Suede wrapped Adidas footwear has a lengthy origin story that can be traced back to the Gazelle. The suede material, or kangaroo velour for a more technical approach, was first seen in the football trainer but its blurry roots of purpose were still debatable up to this day. According to Gary Aspden, a long-time Adidas consultant, the different colors of the suede material coincides with various activities from football to handball.
Several iterations followed up on the Gazelle's innovative popularity a few years after it marveled the footwear market. Like the Gazelle, a subsequent release called the Tournament was also wrapped in suede. The primal intention in the creation of the Tournament was for it to be utilized on basketball courts. This shoe was later rebranded and tweaked into the Campus that we now know.
According to the Adidas Archives, the Campus was first released in 1979 taking the form of an athleisure sneaker with hard leather uppers. Its premise is built around a multi-purpose trainer that can still be flaunted in the streets. It was then stripped of its hard leather upper and incorporated suede in 1985. Giving back its basketball purpose, the sneaker was worn primarily on the court before it hopped from sport to sport. Because of its durable suede material, it became famous as a skate shoe for rebels and the like.
Aside from skaters, the Campus was visible on the feet of Beastie Boys frontmen Ad-Rock and Mike D who were loyal to the brand for decades. From then on, the sneaker progressed as the growing number of fanatics accumulated through time. When an era of collaboration hogged the sneaker market, the underrated Campus was one of the lucky models to receive numerous partnerships while honoring its decade of origin by adding an 80s label at the end of its name.
Flash forward to 2017, the Campus gets an outdoor makeover under the influence of the Japanese retailer White Mountaineering. The outdoor brand emerged in the fashion limelight with their unique takes on iconic footwear by adding high-performance components. Weatherizing the classic suede and turning it to pigskin Nubuck, the Adidas White Mountaineering Campus 80s gets an upgrade not only in longevity but also in style.
- The shoe consists of the same original rubber cupsole left untouched from its early days.

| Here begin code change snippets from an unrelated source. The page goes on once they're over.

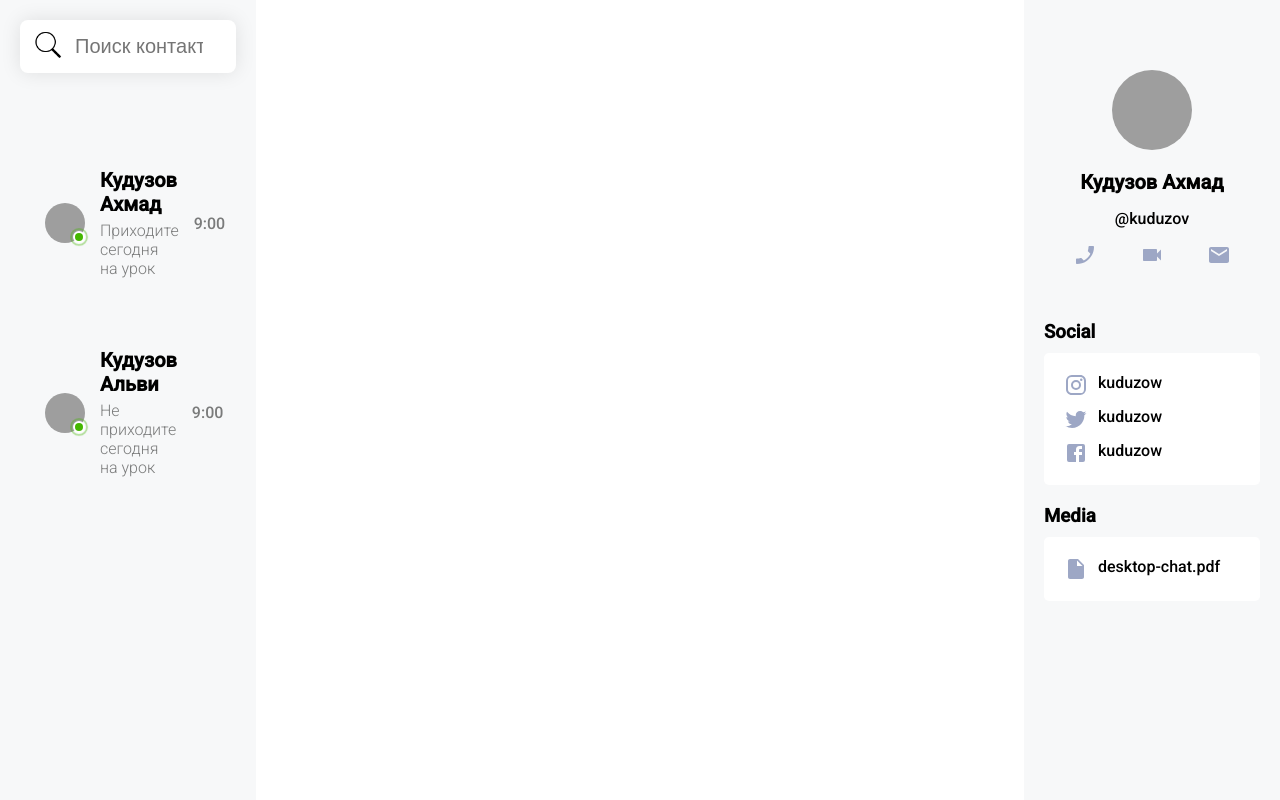
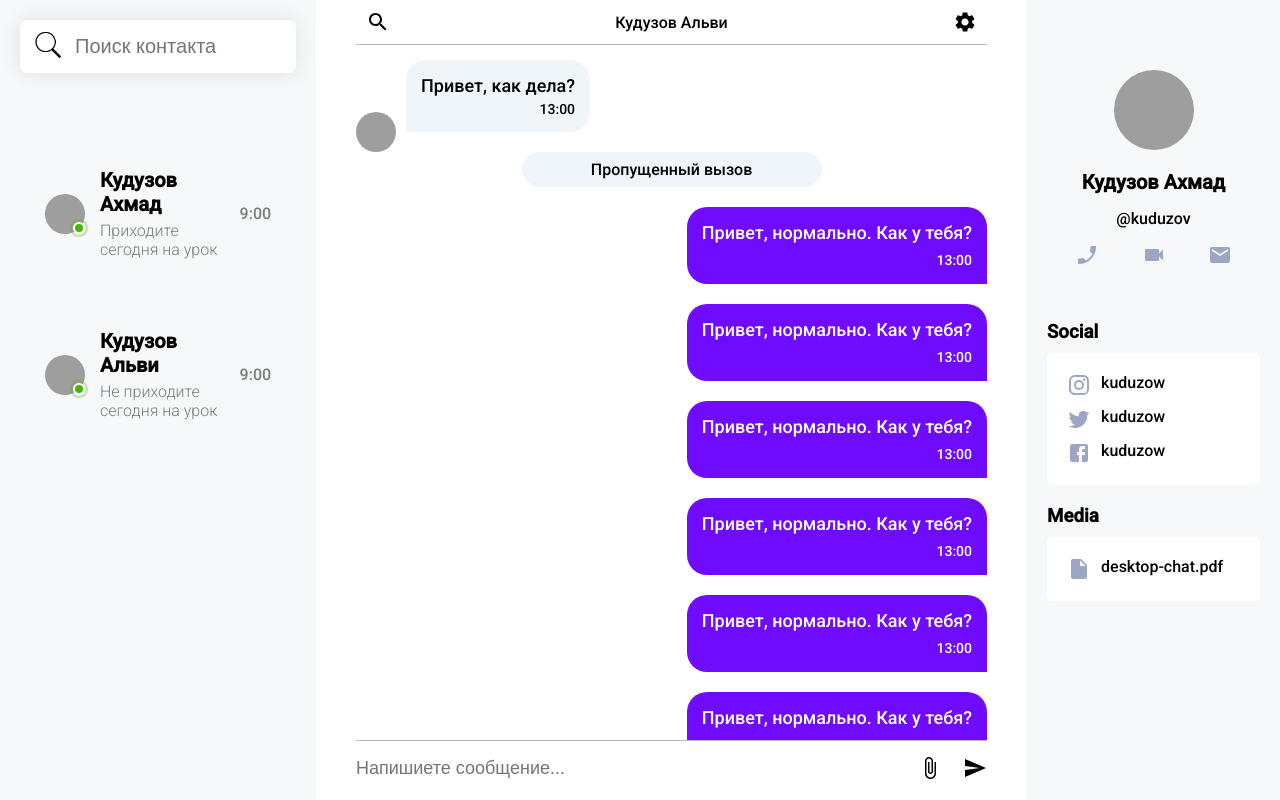
Before and after one commit to Aliskhan7/react-messenger, a React (Create React App) app: page / in a window 1280 px wide. Built offline with nearby package versions, Linux system fonts and the light colour scheme; grey boxes are pictures that could not be loaded.

Commit message:
сделан блок сообщений

```diff
--- a/src/App.js
+++ b/src/App.js
@@ -1,12 +1,12 @@
-import Dialog from "./components/Dialog";
 import Messages from "./components/Messages";
 import Profile from "./components/Profile";
 import './main.scss'
+import Contact from "./components/Contact";
 
 function App() {
   return (
     <div className='container content'>
-        <Dialog/>
+        <Contact/>
         <Messages/>
         <Profile/>
     </div>
--- a/src/components/Dialog/_dialog.scss
+++ b/src/components/Contact/_contact.scss
@@ -1,5 +1,5 @@
 .content-dialog{
-  width: 20%;
+  width: 25%;
   height: 100vh;
   background-color: #F7F8F9;
   padding: 20px;
--- a/src/components/Dialog/index.jsx
+++ b/src/components/Contact/index.jsx
@@ -5,7 +5,7 @@ import Avatar from '@mui/material/Avatar';
 
 
 
-function Dialog(props) {
+function Contact(props) {
     const StyledBadge = styled(Badge)(({ theme }) => ({
         '& .MuiBadge-badge': {
             backgroundColor: '#44b700',
@@ -91,4 +91,4 @@ function Dialog(props) {
     );
 }
 
-export default Dialog;
+export default Contact;
--- a/src/components/Messages/_messages.scss
+++ b/src/components/Messages/_messages.scss
@@ -0,0 +1,92 @@
+.messages{
+  position: relative;
+  width: 50%;
+  padding: 20px 0;
+  margin: 0 40px;
+  height: 100vh;
+  &-header{
+    position: absolute;
+    top: 0;
+    z-index: 2;
+    background-color: #fff;
+    width: 100%;
+    display: flex;
+    justify-content: space-between;
+    align-items: center;
+    border-bottom: 1px solid #bbbaba;
+    padding: 10px;
+  }
+  &-content{
+    padding: 20px 0 60px 0;
+    position: relative;
+    overflow: scroll;
+    height: 100%;
+    &__received{
+      display: flex;
+      align-items: flex-end;
+      &-text{
+        display: flex;
+        flex-direction: column;
+        align-items: flex-end;
+        padding: 15px;
+        background-color: #F0F5F9;
+        border-radius: 20px 20px 20px 0;
+        margin: 20px 10px;
+        font-size: 18px;
+        p{
+          margin-bottom: 5px;
+        }
+        span{
+          font-size: 14px;
+        }
+      }
+    }
+    &__notification{
+      max-width: 300px;
+      text-align: center;
+      margin: auto;
+      background-color: #F0F5F9;
+      padding: 8px;
+      border-radius: 50px;
+    }
+    .chat-right{
+      display: flex;
+      flex-direction: row-reverse;
+    }
+    &__sent{
+      text-align: right;
+      padding: 15px;
+      background-color: #6F0BFF;
+      border-radius: 20px 20px 0 20px;
+      margin-top: 20px;
+      font-size: 18px;
+      color: #fff;
+      p{
+        margin-bottom: 5px;
+      }
+      span{
+        font-size: 14px;
+      }
+    }
+  }
+  &-send{
+    position: absolute;
+    bottom: 0;
+    width: 100%;
+    padding-bottom: 20px;
+    display: flex;
+    justify-content: space-between;
+    border-top: 1px solid #bbbaba;
+    padding-top: 15px;
+    background-color: #fff;
+    input{
+      width: 90%;
+      font-size: 18px;
+    }
+    &__icons{
+      width: 70px;
+      display: flex;
+      justify-content: space-between;
+    }
+  }
+}
--- a/src/components/Messages/index.jsx
+++ b/src/components/Messages/index.jsx
@@ -1,8 +1,79 @@
 import React from 'react';
+import SearchIcon from '@mui/icons-material/Search';
+import SettingsIcon from '@mui/icons-material/Settings';
+import Avatar from "@mui/material/Avatar";
+import SendIcon from '@mui/icons-material/Send';
+import AttachFileIcon from '@mui/icons-material/AttachFile';
 
 function Messages(props) {
+
     return (
-        <div></div>
+        <div className='messages'>
+            <div className="messages-header">
+                <SearchIcon/>
+                <div className="messages-header__name">
+                    Кудузов Альви
+                </div>
+                <SettingsIcon/>
+            </div>
+            <div className="messages-content">
+                <div className="chat-left">
+                    <div className="messages-content__received">
+                        <Avatar alt="Remy Sharp" src="/static/images/avatar/1.jpg" />
+                        <div className="messages-content__received-text">
+                            <p>Привет, как дела?</p>
+                            <span>13:00</span>
+                        </div>
+                    </div>
+                </div>
+                <div className="messages-content__notification">
+                    Пропущенный вызов
+                </div>
+                <div className="chat-right">
+                    <div className='chat-right__items'>
+                        <div className="messages-content__sent">
+                            <p>Привет, нормально. Как у тебя?</p>
+                            <span>13:00</span>
+                        </div>
+                        <div className="messages-content__sent">
+                            <p>Привет, нормально. Как у тебя?</p>
+                            <span>13:00</span>
+                        </div>
+                        <div className="messages-content__sent">
+                            <p>Привет, нормально. Как у тебя?</p>
+                            <span>13:00</span>
+                        </div>
+                        <div className="messages-content__sent">
+                            <p>Привет, нормально. Как у тебя?</p>
+                            <span>13:00</span>
+                        </div>
+                        <div className="messages-content__sent">
+                            <p>Привет, нормально. Как у тебя?</p>
+                            <span>13:00</span>
+                        </div>
+                        <div className="messages-content__sent">
+                            <p>Привет, нормально. Как у тебя?</p>
+                            <span>13:00</span>
+                        </div>
+                        <div className="messages-content__sent">
+                            <p>Привет, нормально. Как у тебя?</p>
+                            <span>13:00</span>
+                        </div>
+                        <div className="messages-content__sent">
+                            <p>Привет, нормально. Как у тебя?</p>
+                            <span>13:00</span>
+                        </div>
+                    </div>
+                </div>
+            </div>
+            <div className="messages-send">
+                <input type="text" placeholder='Напишиете сообщение...'/>
+                <div className="messages-send__icons">
+                    <AttachFileIcon/>
+                    <SendIcon/>
+                </div>
+            </div>
+        </div>
     );
 }
 
--- a/src/main.scss
+++ b/src/main.scss
@@ -1,7 +1,8 @@
-@import "./components/Dialog/dialog";
+@import "./components/Contact/contact";
 @import "./components/Profile/profile";
 @import "./components/Social/social";
 @import "./components/Media/media";
+@import "./components/Messages/messages";
 @import "./components/ProfileInfo/profileInfo";
 
 
```
Also changed, not shown: 1 other file (tests, documents, lock files or other folders).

- A reiteration was released in August 2017 that features tonal silhouettes of black and white. The white version has an upper entirely constructed in leather while the black is wrapped in premium suede. Instead of the diagonal underlays, a "WHITE" label is present on its lateral panels.

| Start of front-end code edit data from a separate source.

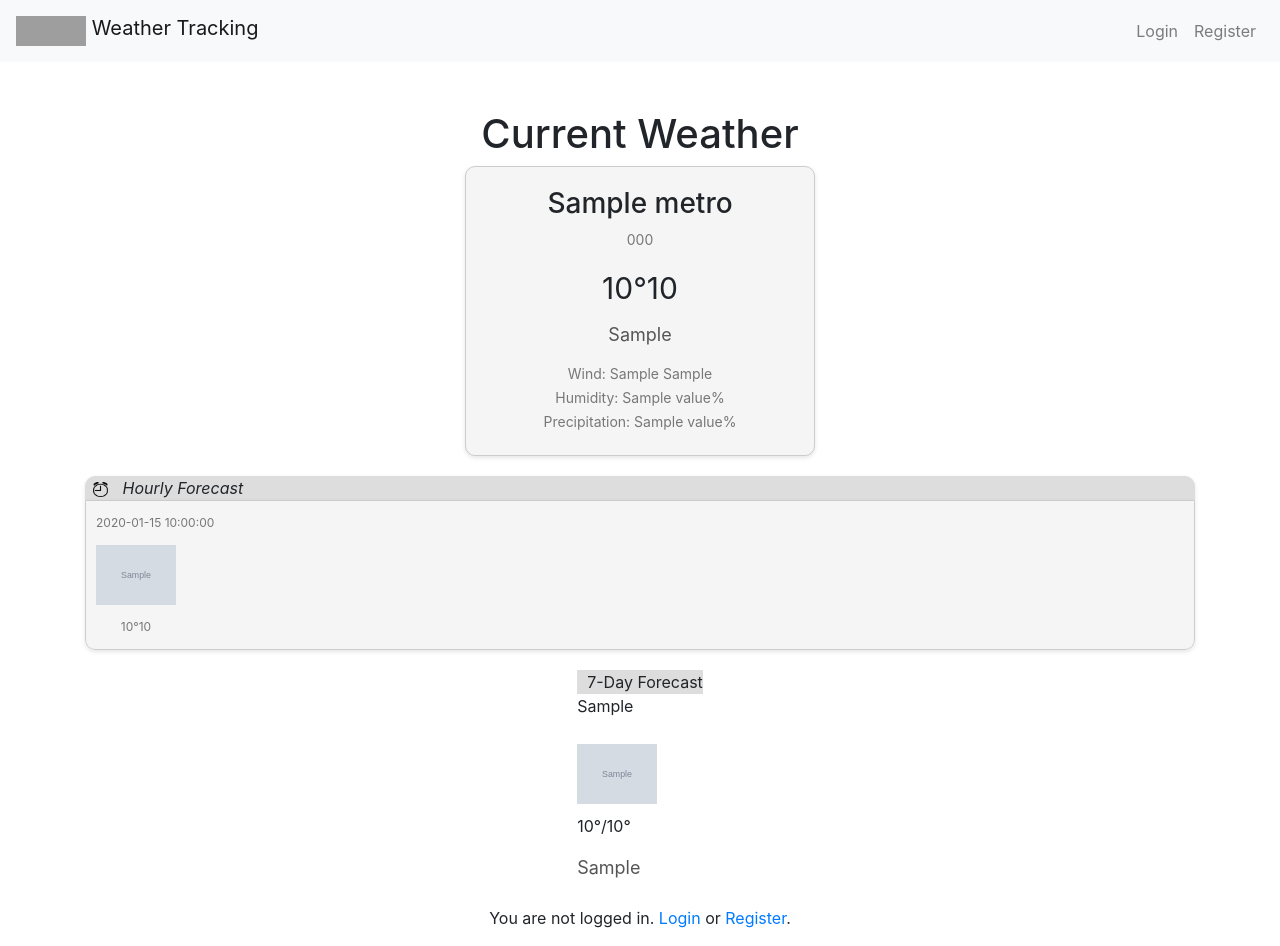
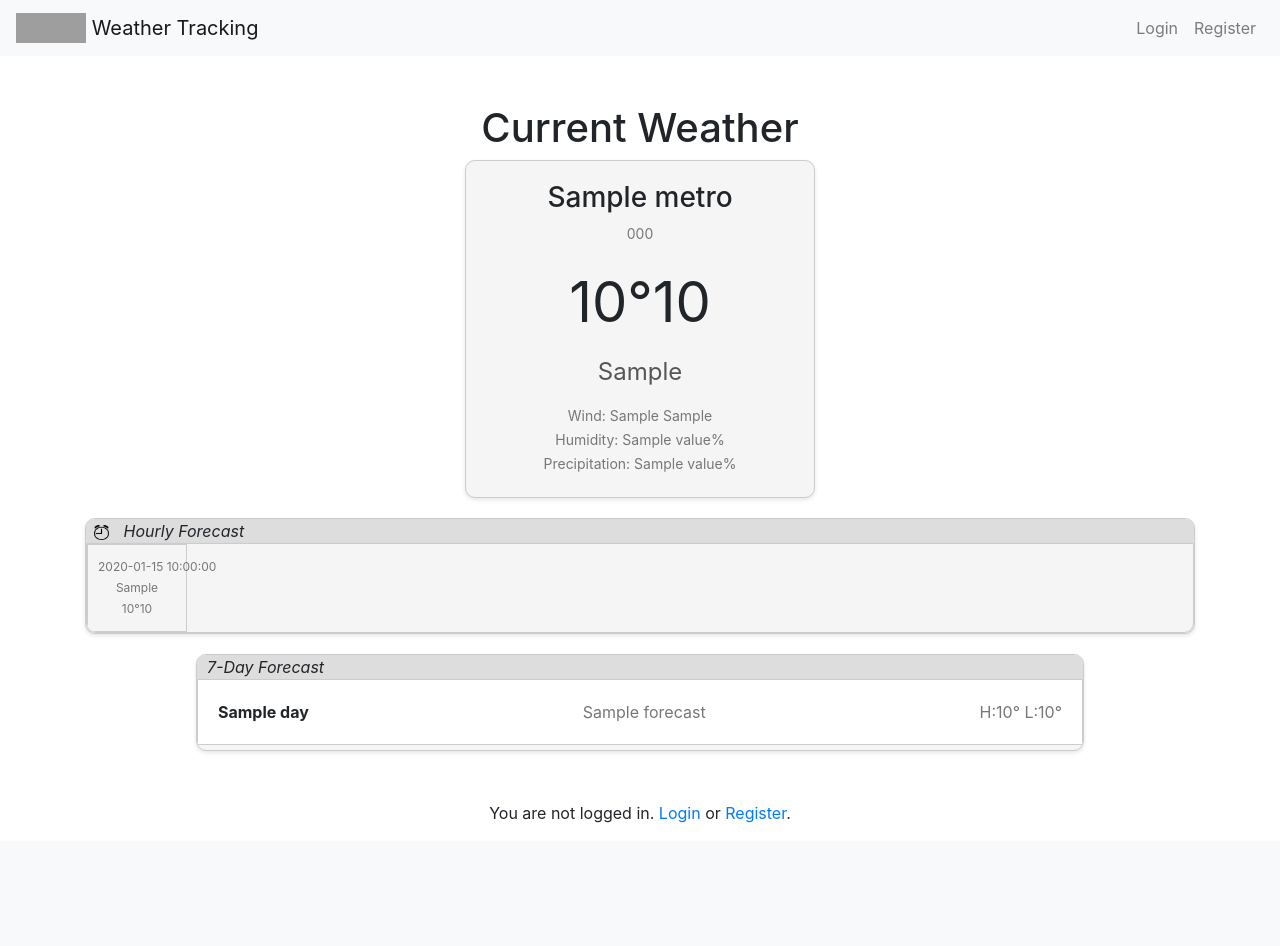
Before and after one commit to ramosj6/WeatherForcastingApp, a Flask app: template templates/index.html in a window 1280 px wide. After the commit the page ends 823 px from the top, so only its background shows below. Run offline with Flask 3, Linux system fonts and the light colour scheme; the template is opened without the code that fills it: most values are stand-ins (such as "Sample title", 1, 10 or a date in 2020); grey boxes marked "Sample" are stand-in pictures; parts of the project's set-up code (start-up, migrations or seed data) failed here and were passed over; some libraries are stand-ins or nearby versions; grey boxes are pictures that could not be loaded.

Commit message:
Finished displaying the weather information to the user

```diff
--- a/app.py
+++ b/app.py
@@ -8,6 +8,7 @@ from get_coords import get_latitude_longitude_from_zip
 from dotenv import load_dotenv #pip install python-dotenv
 from bson import json_util
 from datetime import datetime
+from collections import defaultdict
 
 from geopy.geocoders import Nominatim
 
@@ -22,13 +23,44 @@ bcrypt = Bcrypt(app)
 Session(app)
 
 db = client["Weather"]
+
+# For general weather data
 weather_collection = db["weather"]
+
+# For hourly weather data
+weather_collection_hourly = db["weather_hourly"]
 
 geolocator = Nominatim(user_agent="weatherApp")
 
-
 def parse_json(data):
     return json.loads(json_util.dumps(data))
+
+def process_weekly_forecast(data):
+    grouped_forecast = defaultdict(list)
+    for period in data[0]["forecast_data"]["properties"]["periods"]:
+        day_of_week = period["dayOfWeek"]
+        grouped_forecast[day_of_week].append(period)
+
+    grouped_forecast_list = []
+    for day_name, day_forecasts in grouped_forecast.items():
+        min_temperature = min(forecast["temperature"] for forecast in day_forecasts)
+        max_temperature = max(forecast["temperature"] for forecast in day_forecasts)
+
+        # Find the forecast with the max temperature and get its shortForecast
+        max_temp_forecast = next(forecast for forecast in day_forecasts if forecast["temperature"] == max_temperature)["shortForecast"]
+
+        grouped_forecast_list.append(
+            {
+                day_name : {
+                    "minTemp": min_temperature,
+                    "maxTemp": max_temperature,
+                    "forecast": max_temp_forecast
+                }
+            }
+        )
+
+    data[0]["forecast_data"]["properties"]["grouped_forecast"] = grouped_forecast_list
+
 
 def fetch_and_store_weather(latitude, longitude, zip_code):
     nws_api_endpoint = f"https://api.weather.gov/points/{latitude},{longitude}"
@@ -42,17 +74,17 @@ def fetch_and_store_weather(latitude, longitude, zip_code):
             forecast_data = forecast_hourly_response.json()
 
             # Check if the latitude and longitude combination already exists
-            existing_record = db.weather.find_one({"latitude": latitude, "longitude": longitude})
+            existing_record = db.weather_hourly.find_one({"latitude": latitude, "longitude": longitude})
             if existing_record:
                 # Update the existing record with new forecast data
-                weather_collection.update_one(
+                weather_collection_hourly.update_one(
                     {"latitude": latitude, "longitude": longitude},
                     {"$set": {"forecast_data": forecast_data}}
                 )
                 print("Weather data updated successfully.")
             else:
                 # Store the forecast data along with latitude, longitude, and zip code
-                weather_collection.insert_one({
+                weather_collection_hourly.insert_one({
                     "latitude": latitude,
                     "longitude": longitude,
                     "zip_code": zip_code,
@@ -79,7 +111,7 @@ def index():
         if latitude and longitude:
             fetch_and_store_weather(latitude, longitude, user["zip_code"])
 
-        weather_data = parse_json(weather_collection.find({"zip_code": user['zip_code']}))
+        weather_data = parse_json(weather_collection_hourly.find({"zip_code": user['zip_code']}))
 
         # Implementing pre-processing on the data for the start and end times
         for period in weather_data[0]["forecast_data"]["properties"]["periods"]:
@@ -101,6 +133,7 @@ def index():
             period["endTime"] = f"{end_hour}:{end_time.strftime('%M %p')}"
             period["dayOfWeek"] = 'Today' if todays_day == day_of_week else day_of_week
 
+        process_weekly_forecast(weather_data)
 
         # Getting Address information from zip code
         address = geolocator.geocode(weather_data[0]["zip_code"]).address
--- a/static/css/index.css
+++ b/static/css/index.css
@@ -30,12 +30,12 @@
 }
 
 .temperature {
-    font-size: 30px;
+    font-size: 56px;
     margin: 10px 0;
 }
 
-.forecast {
-    font-size: 18px;
+.weather-item .forecast {
+    font-size: 24px;
     margin: 5px 0;
     color: #555;
 }
@@ -57,6 +57,7 @@
 
 .hourly-forecast {
     background-color: #f5f5f5;
+    border: 1px solid #ccc;
     display: flex;
     flex-direction: column;
     overflow: hidden;
@@ -98,9 +99,56 @@
     padding: 10px;
     text-align: center;
     color: #777;
+    border: 1px solid #ccc;
 }
 
-.hourly-items .hour > p, img {
+.hourly-items .hour > p {
     font-size: 12px;
     margin: 3px 0;
 }
+
+.seven-day-forecast {
+    background-color: #f5f5f5;
+    border: 1px solid #ccc;
+    display: flex;
+    flex-direction: column;
+    border-radius: 10px;
+    box-shadow: 0 2px 4px rgba(0, 0, 0, 0.1);
+    overflow: hidden;
+    width: 80%;
+    margin-bottom: 30px;
+}
+
+.daily-items {
+    display: flex;
+    flex-direction: column;
+}
+
+.day {
+    display: flex;
+    padding: 10px;
+    background-color: #fff;
+    border: 1px solid #ccc;
+    margin-bottom: 5px;
+    align-items: center;
+    text-align: center;
+}
+
+.day > p {
+    margin: 10px;
+    font-size: 16px;
+}
+
+.day .day-name {
+    font-weight: bold;
+}
+
+.day .high-low {
+    color: #777;
+    text-align: right;
+}
+
+.day .forecast {
+    flex-grow: 1;
+    color: #777;
+}
--- a/templates/index.html
+++ b/templates/index.html
@@ -12,9 +12,6 @@
         <div class="weather-items">
             {% with current_weather = weather_data[0].forecast_data.properties.periods[0] %}
                 <div class="weather-item">
-                    {% if current_weather.shortForecast == "Sunny" %}
-                        <img src="{{ url_for('static', filename='icons/1530392_weather_sun_sunny_temperature_icon.png') }}" alt="Weather Icon" class="weather-icon">
-                    {% endif %}
                     <div class="temperature">{{ current_weather.temperature }}°{{ current_weather.temperatureUnit }}</div>
                     <div class="forecast">{{ current_weather.shortForecast }}</div>
                     <div class="details">
@@ -36,7 +33,7 @@
             {% for hour_data in weather_data[0].forecast_data.properties.periods[:24] %}
             <div class="hour">
                 <p class="time">{{ hour_data.startTime }}</p>
-                <img src="{{ hour_data.icon }}" alt="Weather Icon" class="weather-icon">
+                <p class="forecast">{{ hour_data.shortForecast }}</p>
                 <p class="hourly-temperature">{{ hour_data.temperature }}°{{ hour_data.temperatureUnit }}</p>
             </div>
             {% endfor %}
@@ -45,17 +42,18 @@
 
     <div class="seven-day-forecast">
         <div class="forecast-title">
-            <p class="title">7-Day Forecast</p>
+            <p class="title"><i>7-Day Forecast</i></p>
         </div>
         <div class="daily-items">
-            {% for day_data in weather_data[0].forecast_data.properties.periods[1:] %}
-            <div class="day">
-                <p class="day-name">{{ day_data.dayOfWeek }}</p>
-                <img src="{{ day_data.icon }}" alt="Weather Icon" class="weather-icon">
-                <p class="high-low">{{ day_data.temperatureMax }}°/{{ day_data.temperatureMin }}°</p>
-                <p class="forecast">{{ day_data.shortForecast }}</p>
-            </div>
+        {% for day_data in weather_data[0].forecast_data.properties.grouped_forecast %}
+            {% for day_name, forecast_data in day_data.items() %}
+                <div class="day">
+                    <p class="day-name">{{ day_name }}</p>
+                    <p class="forecast">{{ forecast_data.forecast }}</p>
+                    <p class="high-low">H:{{ forecast_data.maxTemp }}° L:{{ forecast_data.minTemp }}°</p>
+                </div>
             {% endfor %}
+        {% endfor %}
         </div>
     </div>
 
```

- The first introduction to the sneaker collab was in February 2017 available in two colorways which are Navy and Black both with white heel tabs and an embossed logo. The collection also features a rendition of the Adidas NMD Trail.